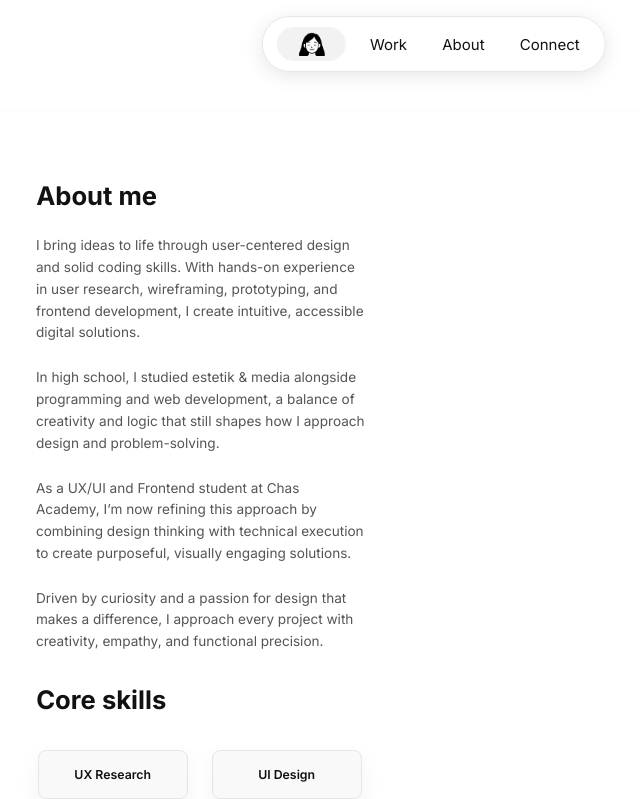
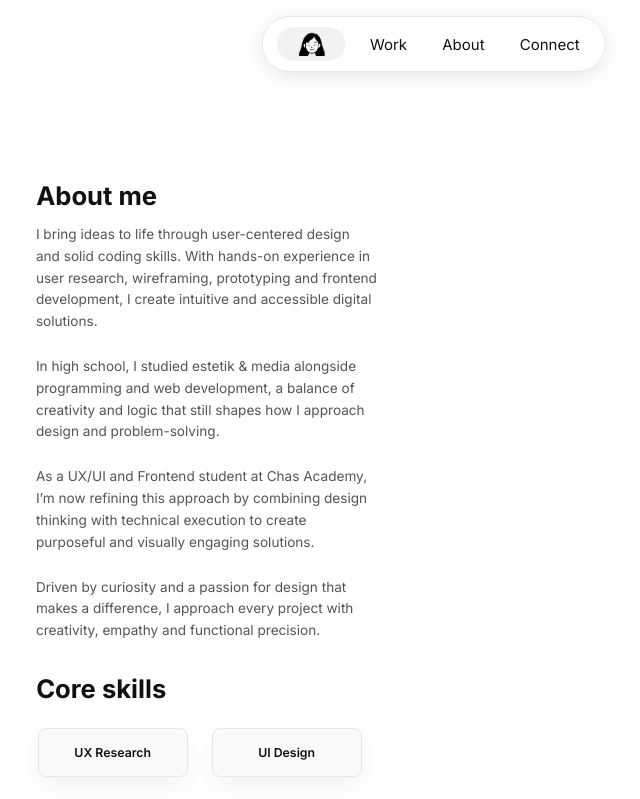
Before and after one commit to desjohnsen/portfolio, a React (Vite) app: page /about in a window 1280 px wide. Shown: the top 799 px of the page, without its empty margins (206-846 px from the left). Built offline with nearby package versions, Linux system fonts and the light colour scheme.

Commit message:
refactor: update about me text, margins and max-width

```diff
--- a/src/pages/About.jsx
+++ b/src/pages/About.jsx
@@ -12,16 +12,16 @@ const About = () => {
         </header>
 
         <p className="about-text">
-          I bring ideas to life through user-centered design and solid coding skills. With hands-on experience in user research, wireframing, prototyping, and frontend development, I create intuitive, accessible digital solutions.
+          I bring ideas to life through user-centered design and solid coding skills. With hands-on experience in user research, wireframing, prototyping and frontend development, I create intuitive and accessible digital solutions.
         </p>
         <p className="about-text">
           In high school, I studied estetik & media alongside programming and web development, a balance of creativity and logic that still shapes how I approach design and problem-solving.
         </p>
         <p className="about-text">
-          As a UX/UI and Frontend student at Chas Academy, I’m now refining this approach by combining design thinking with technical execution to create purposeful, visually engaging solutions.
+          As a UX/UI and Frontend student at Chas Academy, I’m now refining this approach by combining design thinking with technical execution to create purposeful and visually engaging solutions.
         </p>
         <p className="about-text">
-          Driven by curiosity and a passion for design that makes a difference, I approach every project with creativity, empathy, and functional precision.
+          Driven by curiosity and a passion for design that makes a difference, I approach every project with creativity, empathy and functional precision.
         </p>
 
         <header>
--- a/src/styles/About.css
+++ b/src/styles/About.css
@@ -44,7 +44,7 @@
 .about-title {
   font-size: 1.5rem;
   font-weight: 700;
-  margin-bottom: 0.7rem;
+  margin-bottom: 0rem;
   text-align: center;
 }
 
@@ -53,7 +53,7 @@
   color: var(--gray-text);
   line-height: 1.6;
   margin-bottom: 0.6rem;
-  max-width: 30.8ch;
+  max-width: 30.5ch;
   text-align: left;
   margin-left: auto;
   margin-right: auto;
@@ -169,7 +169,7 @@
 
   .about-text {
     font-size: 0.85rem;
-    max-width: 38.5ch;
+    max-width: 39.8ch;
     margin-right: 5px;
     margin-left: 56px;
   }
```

--------------------------------

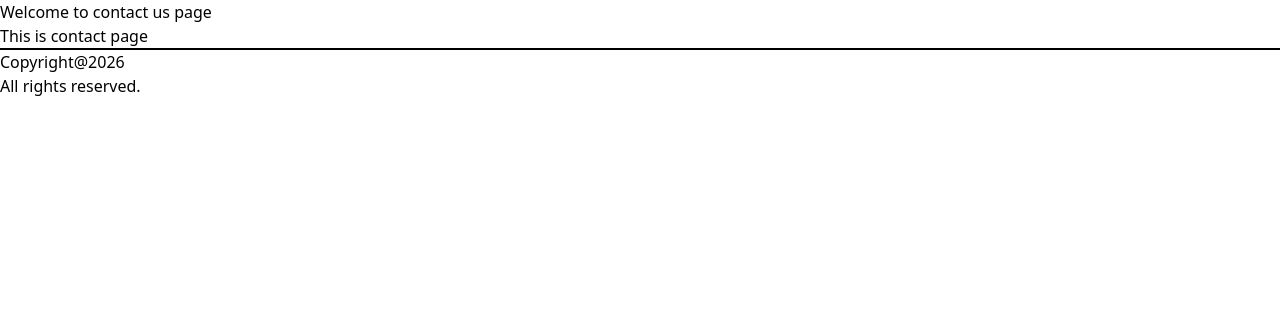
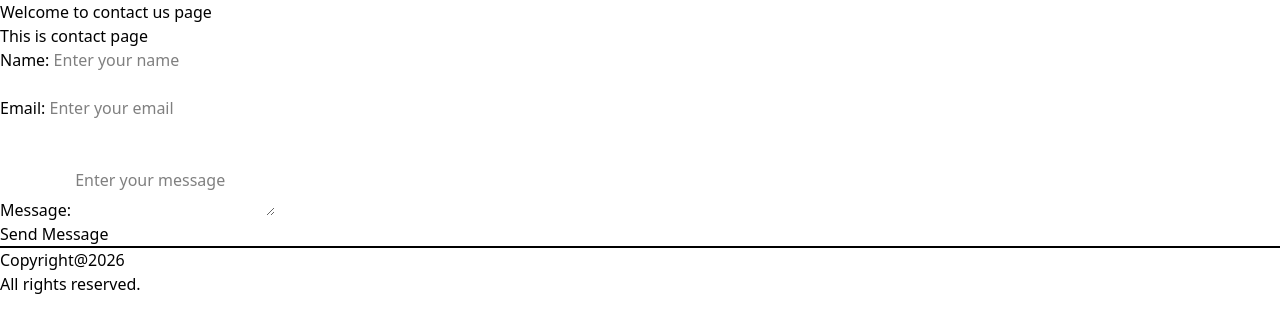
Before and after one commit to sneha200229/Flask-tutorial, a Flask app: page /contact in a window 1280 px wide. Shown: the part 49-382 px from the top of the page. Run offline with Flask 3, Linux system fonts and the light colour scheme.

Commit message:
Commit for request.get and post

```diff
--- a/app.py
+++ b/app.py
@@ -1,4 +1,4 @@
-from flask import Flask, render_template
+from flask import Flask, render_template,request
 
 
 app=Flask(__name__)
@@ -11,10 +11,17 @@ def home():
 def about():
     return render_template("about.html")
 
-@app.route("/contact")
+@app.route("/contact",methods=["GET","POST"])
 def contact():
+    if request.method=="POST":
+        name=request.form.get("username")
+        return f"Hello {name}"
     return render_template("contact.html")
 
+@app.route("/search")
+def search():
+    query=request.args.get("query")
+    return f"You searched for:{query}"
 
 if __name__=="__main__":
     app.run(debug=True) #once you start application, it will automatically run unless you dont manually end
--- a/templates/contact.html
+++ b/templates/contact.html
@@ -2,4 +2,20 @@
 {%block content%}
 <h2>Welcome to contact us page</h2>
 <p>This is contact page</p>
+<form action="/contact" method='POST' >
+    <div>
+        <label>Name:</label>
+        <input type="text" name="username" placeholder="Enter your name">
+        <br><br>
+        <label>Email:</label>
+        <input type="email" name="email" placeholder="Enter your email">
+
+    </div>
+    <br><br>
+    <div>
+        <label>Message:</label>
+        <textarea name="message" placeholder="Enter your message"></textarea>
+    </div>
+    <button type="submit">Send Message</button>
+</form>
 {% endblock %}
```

--------------------------------

**WHAT YOU NEED TO DO:** The answer is each line in which the word "bottom" occurs, copied from the material above.

**OUTPUT OF THE EXERCISE:**
-  margin-bottom: 0.7rem;
+  margin-bottom: 0rem;
   margin-bottom: 0.6rem;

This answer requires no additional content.